I’m also curious about the special effects Alan may have used to get those gorgeous painting-like photos.

Reply

Donna Hull
Twitter:
June 30, 2011 at 2:10 pm

Vera, we have discussed Glacier National Park before. Slowing the shutter speed gives that dreamy, painter’s look that you see in the top two photos. In the waterfall photo, he also used a filter on his lens. Being a purist, he does very little post processing to his images.

Reply

NJ March 14, 2012 at 10:33 am

Loved the photos! Would definitely try to visit a national park after reading this!
NJ recently posted..DESTINATIONS: Ireland- Travel Tips For a Week In the Emerald IsleMy Profile

Reply

Donna Hull
Twitter:
March 19, 2012 at 7:34 pm

Yes, the National Parks in the U.S. are a treasure.

Reply

The GypsyNesters
Twitter:
July 2, 2014 at 9:05 pm

That first photo is stunning Alan! We’ve only been to Glacier National Park in the winter – you’ve convinced us to come back.
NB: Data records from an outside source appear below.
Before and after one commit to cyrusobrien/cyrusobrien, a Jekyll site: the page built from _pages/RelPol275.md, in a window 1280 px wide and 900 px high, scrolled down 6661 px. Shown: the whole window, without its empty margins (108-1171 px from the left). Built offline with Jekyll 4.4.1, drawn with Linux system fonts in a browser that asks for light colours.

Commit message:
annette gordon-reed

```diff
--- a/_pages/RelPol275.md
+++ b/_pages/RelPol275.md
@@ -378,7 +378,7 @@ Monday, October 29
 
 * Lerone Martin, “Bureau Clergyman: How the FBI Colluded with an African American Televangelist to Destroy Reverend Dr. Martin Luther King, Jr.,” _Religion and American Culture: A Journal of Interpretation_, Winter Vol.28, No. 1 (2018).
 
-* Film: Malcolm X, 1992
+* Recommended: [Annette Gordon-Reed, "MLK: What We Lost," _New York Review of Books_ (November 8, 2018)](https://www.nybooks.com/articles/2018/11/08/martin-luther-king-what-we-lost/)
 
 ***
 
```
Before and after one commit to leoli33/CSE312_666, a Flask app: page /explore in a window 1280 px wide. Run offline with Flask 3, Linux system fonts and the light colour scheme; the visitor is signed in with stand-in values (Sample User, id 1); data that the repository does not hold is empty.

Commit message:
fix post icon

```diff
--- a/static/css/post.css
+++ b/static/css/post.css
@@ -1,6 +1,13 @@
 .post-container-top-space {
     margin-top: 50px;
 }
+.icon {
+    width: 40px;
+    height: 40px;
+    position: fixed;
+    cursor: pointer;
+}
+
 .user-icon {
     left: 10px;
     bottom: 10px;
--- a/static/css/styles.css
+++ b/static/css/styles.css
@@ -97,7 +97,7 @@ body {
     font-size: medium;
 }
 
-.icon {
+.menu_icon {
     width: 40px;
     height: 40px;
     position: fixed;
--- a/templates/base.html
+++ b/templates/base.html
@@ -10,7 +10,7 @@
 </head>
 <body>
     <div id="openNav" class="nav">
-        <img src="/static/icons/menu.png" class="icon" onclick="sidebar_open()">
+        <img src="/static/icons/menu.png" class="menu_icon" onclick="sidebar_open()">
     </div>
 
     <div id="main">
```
It won’t take much to convince David the Train Nut to visit again! -Veronica
The GypsyNesters recently posted..Snorkeling the Great Barrier Reef – Bucket List, Check!My Profile

Reply

Paddy
Twitter:
July 23, 2014 at 5:52 am

Amazing pictures :)
Paddy recently posted..3 days in EdinburghMy Profile

Reply

noel July 27, 2014 at 8:49 am

Stunning, I loved the photos you are sharing, gorgeous
noel recently posted..Plaza de Espana, Seville – Travel Photo MondaysMy Profile

Reply

Leave a Comment

CommentLuv badge

This blog uses premium CommentLuv which allows you to put your keywords with your name if you have had 3 approved comments. Use your real name and then @ your keywords (maximum of 3)

{ 8 trackbacks }

Previous post:

Next post:

About Us

We're Donna & Alan Hull. We KNOW boomer travel.

Since 2008, we've published articles and photographs focusing solely on boomer travel: where to go, what to do and how to do it.

Partner with us

Did you know that baby boomers purchase 80% of luxury vacations and adults aged 55 + account for one-third of all trips in the U.S.? We can help you to reach an audience of active boomer travelers.

Learn more:


Have questions? Get in touch.

The fine print:

Media Mentions

We're the undeniable experts on boomer travel.


Need a boomer expert for your publication? Get in touch.